Some veterans of the ever-turbulent U.S.-German relationship are therefore rolling their eyes. It’s possible that Trump is just having another tantrum about German Chancellor Angela Merkel, who recently said she wouldn’t attend a Group of Seven summit Trump was planning to host, and whom Trump seems to scorn as his symbolic nemesis. The rumor could also be a Parthian shot by Richard Grenell, the outgoing U.S. ambassador to Germany, who feels snubbed by the Berlin establishment.

Others, looking beyond the Trump years, see a possible drawdown as another episode in the increasing estrangement between the U.S. and Germany. John Kornblum, a U.S. ambassador in the Clinton era, notes that Washington has for decades been reducing troop numbers in Germany — which peaked in the 1960s at 274,000 — but usually with much less media attention. Trump, Kornblum adds, "joins the last three presidents” in criticizing Germany’s part in NATO’s joint defense planning.
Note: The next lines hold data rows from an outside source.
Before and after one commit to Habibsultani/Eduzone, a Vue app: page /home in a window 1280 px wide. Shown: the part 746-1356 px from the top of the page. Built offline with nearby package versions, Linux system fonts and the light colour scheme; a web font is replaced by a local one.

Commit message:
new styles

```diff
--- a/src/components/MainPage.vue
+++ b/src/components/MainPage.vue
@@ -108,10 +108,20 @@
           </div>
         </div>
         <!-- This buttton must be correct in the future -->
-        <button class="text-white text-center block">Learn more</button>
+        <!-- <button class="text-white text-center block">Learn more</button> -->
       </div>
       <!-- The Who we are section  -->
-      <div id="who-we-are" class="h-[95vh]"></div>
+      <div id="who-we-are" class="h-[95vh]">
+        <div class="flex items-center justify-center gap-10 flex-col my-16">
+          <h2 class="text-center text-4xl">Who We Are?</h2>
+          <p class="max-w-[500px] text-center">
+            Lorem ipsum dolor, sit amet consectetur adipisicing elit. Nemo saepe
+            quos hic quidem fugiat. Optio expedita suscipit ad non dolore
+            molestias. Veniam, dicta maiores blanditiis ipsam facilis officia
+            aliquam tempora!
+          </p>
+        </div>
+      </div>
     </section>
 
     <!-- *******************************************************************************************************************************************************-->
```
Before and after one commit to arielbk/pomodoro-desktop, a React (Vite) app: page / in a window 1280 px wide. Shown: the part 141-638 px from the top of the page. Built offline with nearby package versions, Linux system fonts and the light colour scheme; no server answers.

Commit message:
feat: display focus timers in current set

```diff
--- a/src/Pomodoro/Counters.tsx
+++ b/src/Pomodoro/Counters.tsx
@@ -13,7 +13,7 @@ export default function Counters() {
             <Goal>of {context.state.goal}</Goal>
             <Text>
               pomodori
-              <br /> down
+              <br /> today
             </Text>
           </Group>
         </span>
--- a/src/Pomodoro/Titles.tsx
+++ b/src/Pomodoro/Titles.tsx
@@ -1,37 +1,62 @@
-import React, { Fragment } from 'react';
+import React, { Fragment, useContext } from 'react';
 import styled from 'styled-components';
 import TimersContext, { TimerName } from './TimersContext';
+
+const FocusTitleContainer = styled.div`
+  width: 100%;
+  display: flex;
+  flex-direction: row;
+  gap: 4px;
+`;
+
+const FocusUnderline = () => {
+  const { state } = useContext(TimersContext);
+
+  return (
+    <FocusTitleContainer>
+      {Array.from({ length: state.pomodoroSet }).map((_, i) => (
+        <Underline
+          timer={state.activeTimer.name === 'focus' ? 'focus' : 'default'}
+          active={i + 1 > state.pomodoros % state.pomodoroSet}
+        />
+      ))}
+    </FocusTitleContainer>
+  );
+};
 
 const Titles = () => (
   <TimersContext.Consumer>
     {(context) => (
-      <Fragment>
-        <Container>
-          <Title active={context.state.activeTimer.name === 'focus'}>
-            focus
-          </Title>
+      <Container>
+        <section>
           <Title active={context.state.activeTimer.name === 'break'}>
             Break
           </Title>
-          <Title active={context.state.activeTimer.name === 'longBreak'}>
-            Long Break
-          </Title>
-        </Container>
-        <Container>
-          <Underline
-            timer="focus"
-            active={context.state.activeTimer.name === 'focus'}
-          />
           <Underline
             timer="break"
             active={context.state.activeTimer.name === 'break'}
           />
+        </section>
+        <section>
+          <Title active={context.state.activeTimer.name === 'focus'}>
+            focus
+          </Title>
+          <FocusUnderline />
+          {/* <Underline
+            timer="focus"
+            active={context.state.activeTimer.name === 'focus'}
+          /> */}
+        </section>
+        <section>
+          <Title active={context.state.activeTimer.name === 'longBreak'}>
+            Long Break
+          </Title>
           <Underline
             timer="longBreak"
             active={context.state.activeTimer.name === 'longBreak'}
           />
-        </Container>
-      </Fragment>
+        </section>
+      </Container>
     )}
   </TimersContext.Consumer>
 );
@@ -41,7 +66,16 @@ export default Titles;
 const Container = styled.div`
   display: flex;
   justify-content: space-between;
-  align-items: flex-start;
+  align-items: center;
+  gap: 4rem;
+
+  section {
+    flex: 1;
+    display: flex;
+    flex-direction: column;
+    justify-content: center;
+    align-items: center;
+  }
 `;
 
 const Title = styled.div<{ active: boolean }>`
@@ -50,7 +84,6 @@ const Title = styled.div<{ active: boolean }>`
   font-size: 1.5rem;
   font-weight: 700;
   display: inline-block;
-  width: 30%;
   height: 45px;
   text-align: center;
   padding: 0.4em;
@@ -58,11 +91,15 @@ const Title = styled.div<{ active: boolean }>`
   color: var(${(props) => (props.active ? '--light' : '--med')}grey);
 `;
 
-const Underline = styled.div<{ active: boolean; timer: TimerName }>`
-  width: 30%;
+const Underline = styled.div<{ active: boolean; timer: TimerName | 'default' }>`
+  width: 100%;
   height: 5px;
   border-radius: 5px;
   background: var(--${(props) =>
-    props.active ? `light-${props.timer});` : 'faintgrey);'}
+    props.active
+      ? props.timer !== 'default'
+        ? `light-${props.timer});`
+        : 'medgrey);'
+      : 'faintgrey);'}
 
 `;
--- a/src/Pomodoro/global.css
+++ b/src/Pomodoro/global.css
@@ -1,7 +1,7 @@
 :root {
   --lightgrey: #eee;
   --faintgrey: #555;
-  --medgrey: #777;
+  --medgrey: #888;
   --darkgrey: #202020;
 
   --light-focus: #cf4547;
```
Germany has indeed been a disappointing ally. It’s long spent far less on its own military than NATO members have pledged. If it ever came to a hot war, its army would be a joke. Germany also has a tin ear to its friends’ other worries. For example, it insists on forging ahead with Nord Stream 2, a second gas pipeline through the Baltic connecting Russia and Germany. Allies from Warsaw to Washington think this would make Western Europe more reliant on Russian energy and eastern Europe more vulnerable.

But none of this should distract from the disaster that Trump has been for the trans-Atlantic alliance, and the even bigger catastrophe that a break between the U.S. and Germany would be. Since World War II, German reconstruction, rehabilitation and reunification, as well as European integration, have only been possible thanks to the protection offered by America. That’s why I’ve argued that, not only strategically but also psychologically, losing the U.S. to Trump has for Germans felt "like losing a father.”

The damage of a deeper rift would imperil America’s relationships and alliances everywhere. Whether he intends to actually bring U.S. troops home or not, Trump is yet again showing contempt for America’s friends — by not talking to them, by bullying them and by treating them no better, and often worse, than the autocrats he coddles.

From Berlin to Paris, London, Tokyo, Seoul, Ottawa and Canberra, leaders are concluding that America’s support is no longer categorical but transactional, and that it’s time to make other arrangements. The tragedy for Europe is that there may never be a credible alternative to American military protection.

The tragedy for the world is that, without the U.S. as its guarantor, the wider "West” is also ceasing to exist as an idea, leading to global instability and anxiety, or "Westlessness,” as some think tankers have punned. This West — admittedly a slippery notion — represented a community of nations that saw liberal values as worth defending in a pinch, especially against authoritarianism. Germans are certainly among those doubting whether Trump’s America is, in that sense, Western.

There are many reasons to hope that Joe Biden defeats Trump in November. Creeping geopolitical disintegration is a big one, and the piecemeal rift in U.S.-German and U.S.-European relations is a part of that. Let’s hope the Americans stay in Germany, and that Europeans reciprocate by doing their part in military defense. Otherwise, it’ll be the cynics celebrating, from Germany’s anti-American Left to the autocrats in Moscow, Beijing and elsewhere.

Andreas Kluth is a columnist for Bloomberg Opinion. He was previously editor in chief of Handelsblatt Global and a writer for the Economist. He's the author of "Hannibal and Me."

Coronavirus banner